In addition to giving the president credit for at least trying to boogey to the music around him, I also wondered why the White House had worked so hard to promote their Motown event. This email, like many others before it, focused on things that appeared to be symbolic, rather than substantive matters in the lives of black people. Sure, we all love Motown, without a doubt. But in light of the fact that black unemployment continues to be in the double digits, and the White House’s insistence upon ignoring people of color on almost evrery relevant policy issue imaginable, it is ironic that the one time the administration is willing to publicly claim a connection to our culture is when we are dancing for them at the White House.
Yes, I have to say that I was a wee bit insulted.

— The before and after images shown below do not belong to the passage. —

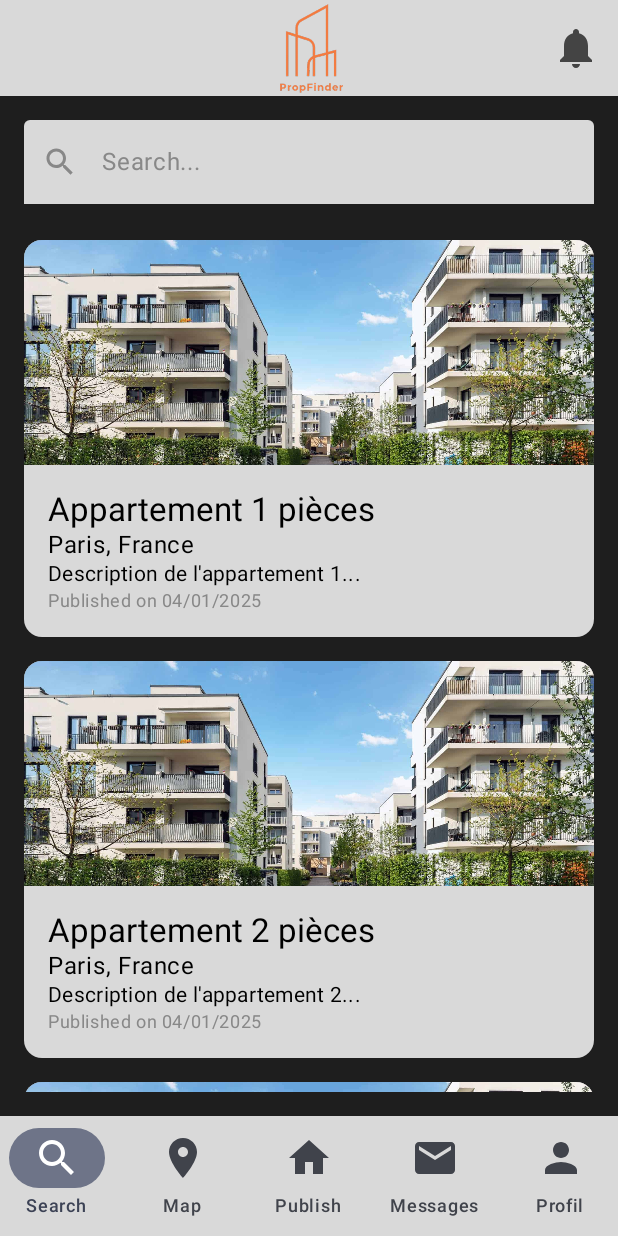
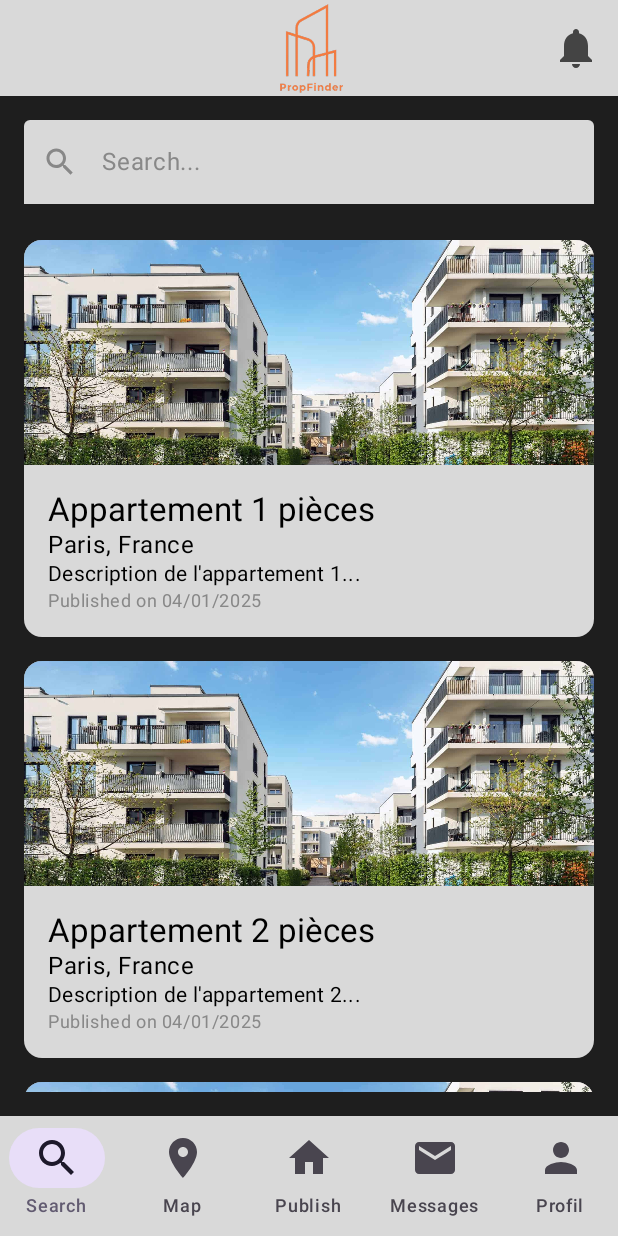
Before and after one commit to Oxnight/PropFinder, an Android app built with Jetpack Compose: the screen it shows after launch (MainActivity), on a phone screen of 412 x 824 dp. Run offline under Robolectric (Android 15) with nearby library versions, the phone set to English and light mode, and no system bars; libraries missing offline, so code that uses them is left out: org.osmdroid.config; 1 statement that could not run was skipped.

Commit message:
Refactor theme handling and add new XML theme resource

```diff
--- a/app/src/main/java/com/example/propfinder/ui/theme/Theme.kt
+++ b/app/src/main/java/com/example/propfinder/ui/theme/Theme.kt
@@ -41,12 +41,7 @@ fun PropFinderTheme(
     content: @Composable () -> Unit
 ) {
     val colorScheme = when {
-        dynamicColor && Build.VERSION.SDK_INT >= Build.VERSION_CODES.S -> {
-            val context = LocalContext.current
-            if (darkTheme) dynamicDarkColorScheme(context) else dynamicLightColorScheme(context)
-        }
-
-        darkTheme -> DarkColorScheme
+        darkTheme -> LightColorScheme
         else -> LightColorScheme
     }
 
--- /dev/null
+++ b/app/src/main/res/values-v21/themes.xml
@@ -0,0 +1,4 @@
+<?xml version="1.0" encoding="utf-8"?>
+<resources>
+    <style name="Theme.PropFinder" parent="android:Theme.Material.Light.NoActionBar" />
+</resources>
```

After the Obama Administration finishes dancing to the sounds of Detroit, perhaps they will have the same sense of urgency when dealing with the horrifically high unemployment, foreclosure and bankruptcy rates of Detroit (which are far worse than the national average, even among black people). After that, I am hopeful that the administration will send me another email stating that they’ve decided to declare a state of emergency to save all of the failing public schools in Detroit and every other urban area around the United States. Our horrible school systems and economic inequality are a fundamental violation of our human rights, and as our president is given permission to celebrate Motown, he must also be given permission to deal with real racial inequality in America.
I saw last week that the Obama Administration took a very bold legal position on gay rights, effectively stating that they would stop defending a law that bars gay marriage. The gay community applauded the move loudly, for their president and attorney general had stood by them in their time of need. All the while, black people are facing the highest bankruptcy, jobless, incarceration and high school drop out rates in the entire United States, yet our president appeases us by dancing next to Stevie Wonder. I love Stevie and I love Motown, but I also love the black people who are struggling to pay their rent. Given that Obama Administration officials have not given the president the right to even utter the words “black man,” or “black woman” in any meaningful public forum, I find myself wondering whether their love for black people goes deeper than the fact that we can sing. In that regard, the White House becomes The Cotton Club all over again, with a black man in charge.
After the Motown era, there was another song the president might want to learn by Beyonce Knowles, called “Say my name.” If the Obama Administration wants to show that the president’s Motown event is anything more than Bill Clinton playing the saxophone on the Arsenio Hall Show, they should say our names in public and make our historic suffering into a national issue. There is no better time to do this than during Black History Month. I will be carefully reviewing my next email from The White House to see if it contains anything more than the typical politcal song and dance, but for some reason, I sincerely doubt it.
Written By Dr. Boyce Watkins
Official website; http://boycewatkins.com/